■ **Problem description**: Although the records contain pictures, repeat only the text of every line exactly.

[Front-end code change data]
+ + + + +

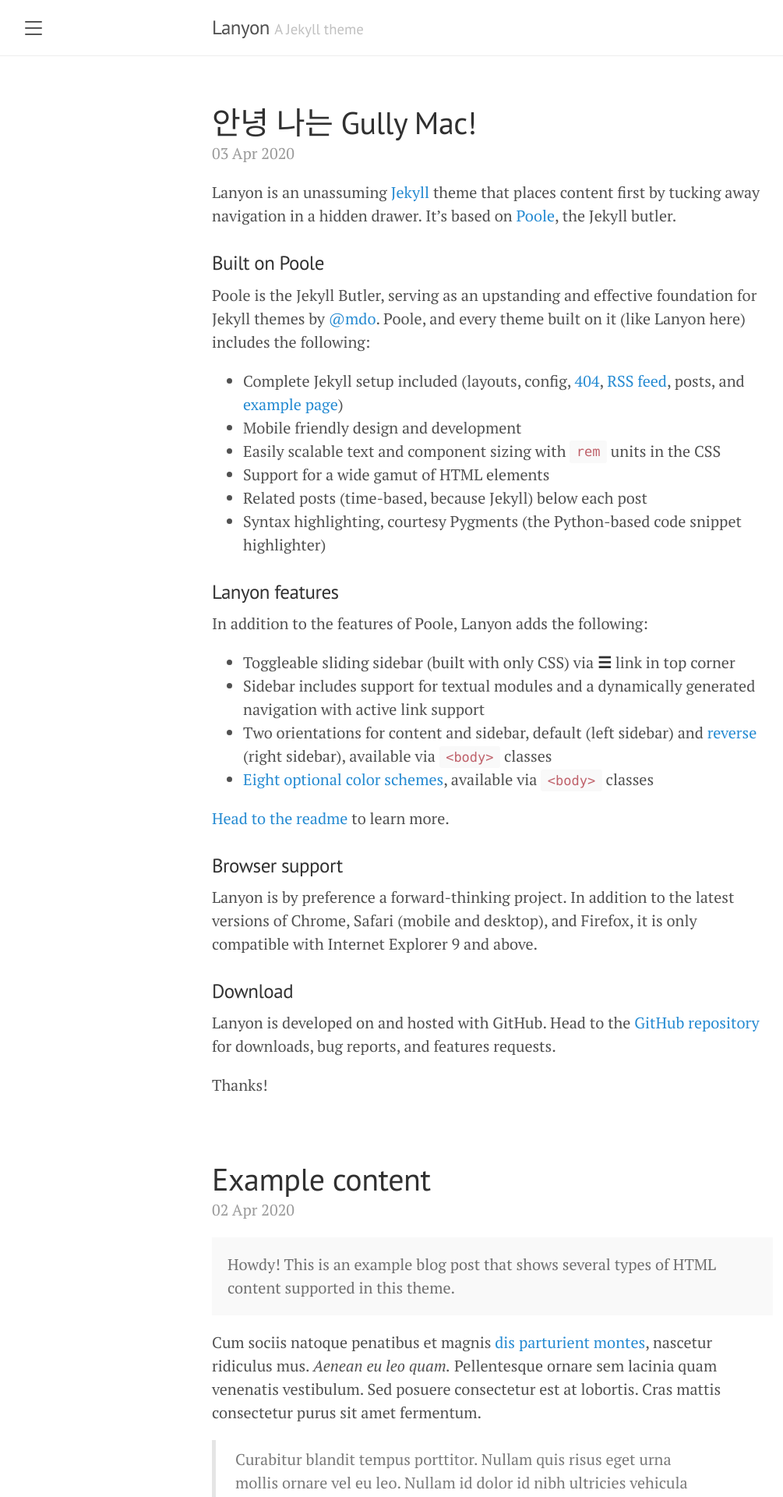
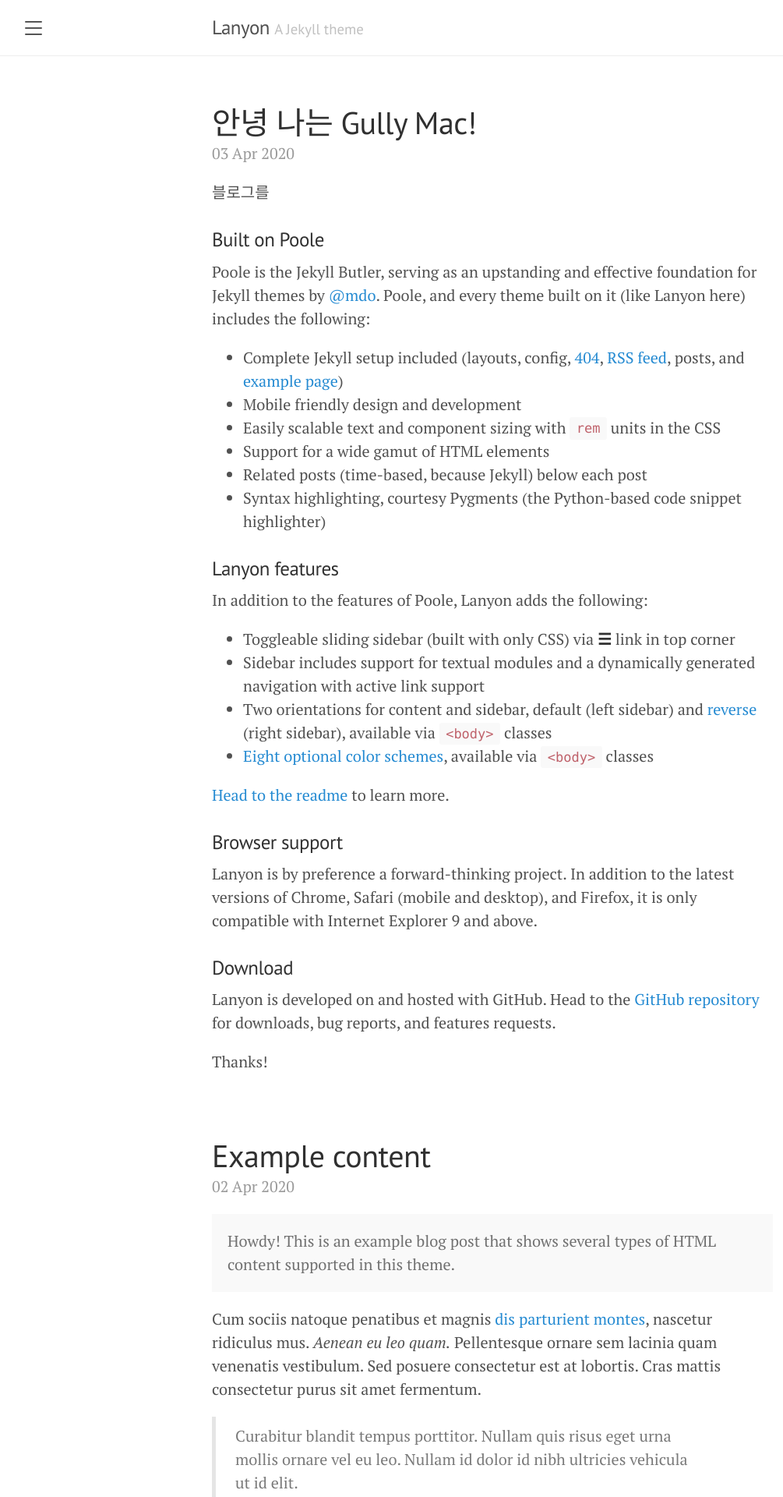
Before and after one commit to GullyMac/GullyMac.github.io, a Jekyll site: the page index.html, which Jekyll copies as it is, in a window 1280 px wide. Shown: the top 1920 px of the page at 78% size, without its empty margins (8-1013 px from the left). Built offline with Jekyll 4.4.1, drawn with Linux system fonts in a browser that asks for light colours.

Commit message:
Update index.html

```diff
--- a/index.html
+++ b/index.html
@@ -6,7 +6,7 @@
 
   <title>
 
-      Lanyon · A Jekyll theme
+      GullyMac의 블로그
 
   </title>
 
@@ -143,7 +143,7 @@
 
     <span class="post-date">03 Apr 2020</span>
 
-    <p>Lanyon is an unassuming <a href="http://jekyllrb.com">Jekyll</a> theme that places content first by tucking away navigation in a hidden drawer. It’s based on <a href="http://getpoole.com">Poole</a>, the Jekyll butler.</p>
+    <p>블로그를 </p>
 
 <h3 id="built-on-poole">Built on Poole</h3>
 
```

+ + + + +

■ **Exercise output**:
Before and after one commit to GullyMac/GullyMac.github.io, a Jekyll site: the page index.html, which Jekyll copies as it is, in a window 1280 px wide. Shown: the top 1920 px of the page at 78% size, without its empty margins (8-1013 px from the left). Built offline with Jekyll 4.4.1, drawn with Linux system fonts in a browser that asks for light colours.

Commit message:
Update index.html

```diff
--- a/index.html
+++ b/index.html
@@ -6,7 +6,7 @@
 
   <title>
 
-      Lanyon · A Jekyll theme
+      GullyMac의 블로그
 
   </title>
 
@@ -143,7 +143,7 @@
 
     <span class="post-date">03 Apr 2020</span>
 
-    <p>Lanyon is an unassuming <a href="http://jekyllrb.com">Jekyll</a> theme that places content first by tucking away navigation in a hidden drawer. It’s based on <a href="http://getpoole.com">Poole</a>, the Jekyll butler.</p>
+    <p>블로그를 </p>
 
 <h3 id="built-on-poole">Built on Poole</h3>
 
```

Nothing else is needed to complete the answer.